Brief -
Return the material exactly. Every line must stay as it is.

Records supplied -
* * * * * * * * *

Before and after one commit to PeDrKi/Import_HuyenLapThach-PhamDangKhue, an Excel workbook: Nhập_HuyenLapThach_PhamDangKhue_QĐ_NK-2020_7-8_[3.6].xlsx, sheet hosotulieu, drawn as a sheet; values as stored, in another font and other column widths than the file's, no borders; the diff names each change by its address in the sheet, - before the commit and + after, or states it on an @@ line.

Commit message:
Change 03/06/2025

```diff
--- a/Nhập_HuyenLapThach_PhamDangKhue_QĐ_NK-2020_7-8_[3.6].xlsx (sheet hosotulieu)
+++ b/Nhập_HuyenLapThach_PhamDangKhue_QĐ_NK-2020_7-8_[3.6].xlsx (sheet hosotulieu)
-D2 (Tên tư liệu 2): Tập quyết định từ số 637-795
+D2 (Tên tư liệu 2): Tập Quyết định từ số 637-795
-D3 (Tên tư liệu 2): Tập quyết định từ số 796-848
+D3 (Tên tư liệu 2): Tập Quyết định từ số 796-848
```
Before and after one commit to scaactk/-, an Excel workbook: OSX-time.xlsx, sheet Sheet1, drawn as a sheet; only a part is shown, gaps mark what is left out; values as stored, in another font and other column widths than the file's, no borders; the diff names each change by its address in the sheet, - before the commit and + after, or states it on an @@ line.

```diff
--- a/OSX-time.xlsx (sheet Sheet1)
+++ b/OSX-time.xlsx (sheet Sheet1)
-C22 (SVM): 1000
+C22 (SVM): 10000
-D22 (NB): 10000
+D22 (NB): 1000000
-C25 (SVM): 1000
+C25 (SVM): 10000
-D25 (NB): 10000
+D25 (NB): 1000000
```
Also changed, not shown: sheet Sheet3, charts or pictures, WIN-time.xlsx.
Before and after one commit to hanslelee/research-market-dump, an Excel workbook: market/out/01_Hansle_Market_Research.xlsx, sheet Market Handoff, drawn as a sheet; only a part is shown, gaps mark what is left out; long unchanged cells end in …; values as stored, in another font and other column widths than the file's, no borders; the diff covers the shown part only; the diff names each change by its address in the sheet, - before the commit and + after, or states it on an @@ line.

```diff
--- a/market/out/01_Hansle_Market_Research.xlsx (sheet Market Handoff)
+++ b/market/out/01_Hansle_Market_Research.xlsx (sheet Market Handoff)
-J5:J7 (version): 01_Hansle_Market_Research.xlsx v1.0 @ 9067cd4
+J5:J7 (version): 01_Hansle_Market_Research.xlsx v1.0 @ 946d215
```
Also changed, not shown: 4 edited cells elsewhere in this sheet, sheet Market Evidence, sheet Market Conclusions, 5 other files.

* * * * * * * * *

Written solution -
Before and after one commit to PeDrKi/Import_HuyenLapThach-PhamDangKhue, an Excel workbook: Nhập_HuyenLapThach_PhamDangKhue_QĐ_NK-2020_7-8_[3.6].xlsx, sheet hosotulieu, drawn as a sheet; values as stored, in another font and other column widths than the file's, no borders; the diff names each change by its address in the sheet, - before the commit and + after, or states it on an @@ line.

Commit message:
Change 03/06/2025

```diff
--- a/Nhập_HuyenLapThach_PhamDangKhue_QĐ_NK-2020_7-8_[3.6].xlsx (sheet hosotulieu)
+++ b/Nhập_HuyenLapThach_PhamDangKhue_QĐ_NK-2020_7-8_[3.6].xlsx (sheet hosotulieu)
-D2 (Tên tư liệu 2): Tập quyết định từ số 637-795
+D2 (Tên tư liệu 2): Tập Quyết định từ số 637-795
-D3 (Tên tư liệu 2): Tập quyết định từ số 796-848
+D3 (Tên tư liệu 2): Tập Quyết định từ số 796-848
```
Before and after one commit to scaactk/-, an Excel workbook: OSX-time.xlsx, sheet Sheet1, drawn as a sheet; only a part is shown, gaps mark what is left out; values as stored, in another font and other column widths than the file's, no borders; the diff names each change by its address in the sheet, - before the commit and + after, or states it on an @@ line.

```diff
--- a/OSX-time.xlsx (sheet Sheet1)
+++ b/OSX-time.xlsx (sheet Sheet1)
-C22 (SVM): 1000
+C22 (SVM): 10000
-D22 (NB): 10000
+D22 (NB): 1000000
-C25 (SVM): 1000
+C25 (SVM): 10000
-D25 (NB): 10000
+D25 (NB): 1000000
```
Also changed, not shown: sheet Sheet3, charts or pictures, WIN-time.xlsx.
Before and after one commit to hanslelee/research-market-dump, an Excel workbook: market/out/01_Hansle_Market_Research.xlsx, sheet Market Handoff, drawn as a sheet; only a part is shown, gaps mark what is left out; long unchanged cells end in …; values as stored, in another font and other column widths than the file's, no borders; the diff covers the shown part only; the diff names each change by its address in the sheet, - before the commit and + after, or states it on an @@ line.

```diff
--- a/market/out/01_Hansle_Market_Research.xlsx (sheet Market Handoff)
+++ b/market/out/01_Hansle_Market_Research.xlsx (sheet Market Handoff)
-J5:J7 (version): 01_Hansle_Market_Research.xlsx v1.0 @ 9067cd4
+J5:J7 (version): 01_Hansle_Market_Research.xlsx v1.0 @ 946d215
```
Also changed, not shown: 4 edited cells elsewhere in this sheet, sheet Market Evidence, sheet Market Conclusions, 5 other files.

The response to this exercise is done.